(Change listing data)

*** Block opens ***

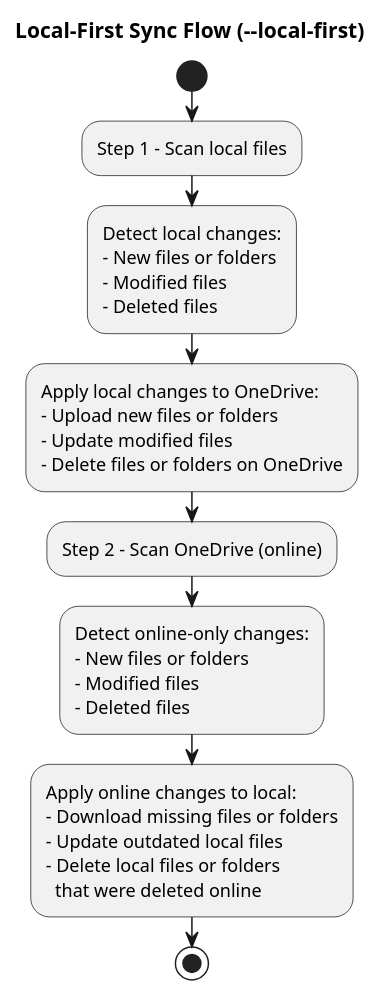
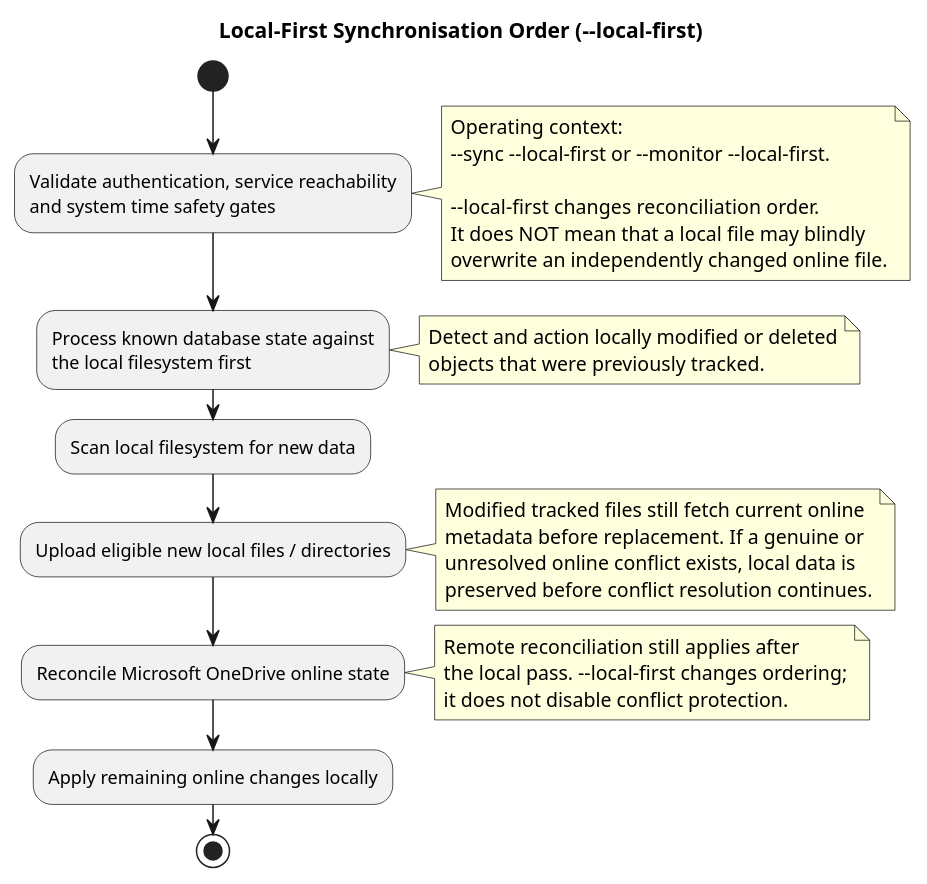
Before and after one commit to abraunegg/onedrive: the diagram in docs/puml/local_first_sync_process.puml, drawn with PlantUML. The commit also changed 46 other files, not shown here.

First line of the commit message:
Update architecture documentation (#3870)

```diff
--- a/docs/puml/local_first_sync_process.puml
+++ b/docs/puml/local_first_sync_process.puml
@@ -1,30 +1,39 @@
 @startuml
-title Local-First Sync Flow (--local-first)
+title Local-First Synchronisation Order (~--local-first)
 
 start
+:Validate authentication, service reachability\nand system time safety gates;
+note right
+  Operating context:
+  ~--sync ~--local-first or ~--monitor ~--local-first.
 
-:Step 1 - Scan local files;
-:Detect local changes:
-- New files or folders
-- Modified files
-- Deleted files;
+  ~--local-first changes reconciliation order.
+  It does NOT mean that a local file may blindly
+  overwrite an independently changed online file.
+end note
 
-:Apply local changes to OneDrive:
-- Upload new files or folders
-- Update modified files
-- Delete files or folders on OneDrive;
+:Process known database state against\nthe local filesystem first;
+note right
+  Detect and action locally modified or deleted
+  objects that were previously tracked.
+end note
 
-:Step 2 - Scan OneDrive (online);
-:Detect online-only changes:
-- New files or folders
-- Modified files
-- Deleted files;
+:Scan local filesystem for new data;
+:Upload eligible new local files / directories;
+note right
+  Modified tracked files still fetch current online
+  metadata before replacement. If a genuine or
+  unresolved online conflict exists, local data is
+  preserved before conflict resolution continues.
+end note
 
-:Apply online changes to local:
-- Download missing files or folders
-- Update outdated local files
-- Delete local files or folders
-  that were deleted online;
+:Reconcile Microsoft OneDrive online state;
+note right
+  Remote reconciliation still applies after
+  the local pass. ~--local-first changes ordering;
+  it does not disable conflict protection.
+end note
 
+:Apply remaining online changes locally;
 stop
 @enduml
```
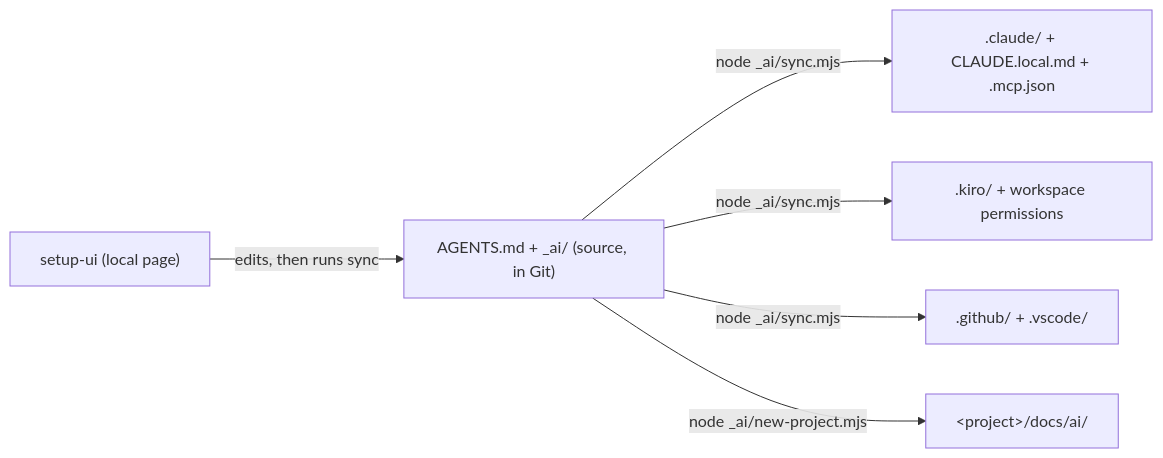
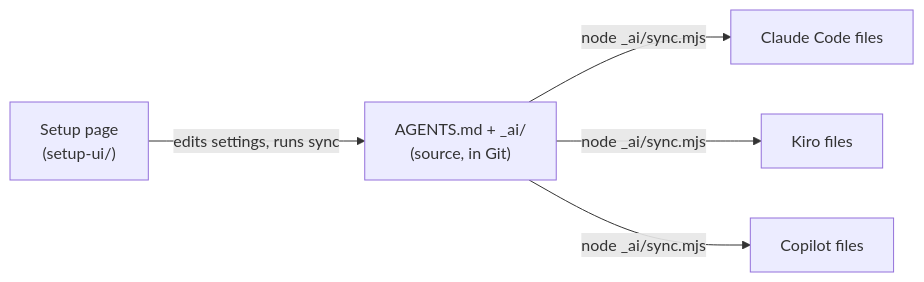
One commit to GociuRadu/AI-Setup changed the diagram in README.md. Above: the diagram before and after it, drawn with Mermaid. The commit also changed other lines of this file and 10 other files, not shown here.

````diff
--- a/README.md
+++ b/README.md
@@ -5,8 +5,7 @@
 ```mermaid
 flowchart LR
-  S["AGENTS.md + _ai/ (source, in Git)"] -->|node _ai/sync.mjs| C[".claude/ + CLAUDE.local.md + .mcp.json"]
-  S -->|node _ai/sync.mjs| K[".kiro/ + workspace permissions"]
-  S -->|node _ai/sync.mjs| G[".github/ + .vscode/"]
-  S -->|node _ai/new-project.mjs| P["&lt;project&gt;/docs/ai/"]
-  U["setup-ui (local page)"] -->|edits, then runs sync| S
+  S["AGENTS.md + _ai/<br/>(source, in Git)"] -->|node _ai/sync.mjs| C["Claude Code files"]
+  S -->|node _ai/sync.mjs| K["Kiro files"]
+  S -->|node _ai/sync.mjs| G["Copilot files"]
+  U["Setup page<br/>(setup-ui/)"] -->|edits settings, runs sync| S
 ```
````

*** Block closes ***

### EXERCISE AIM
Copy out each line in the preceding records that contains "folders".

### WRITTEN RESPONSE
-- New files or folders
-- Upload new files or folders
-- Delete files or folders on OneDrive;
-- New files or folders
-- Download missing files or folders
-- Delete local files or folders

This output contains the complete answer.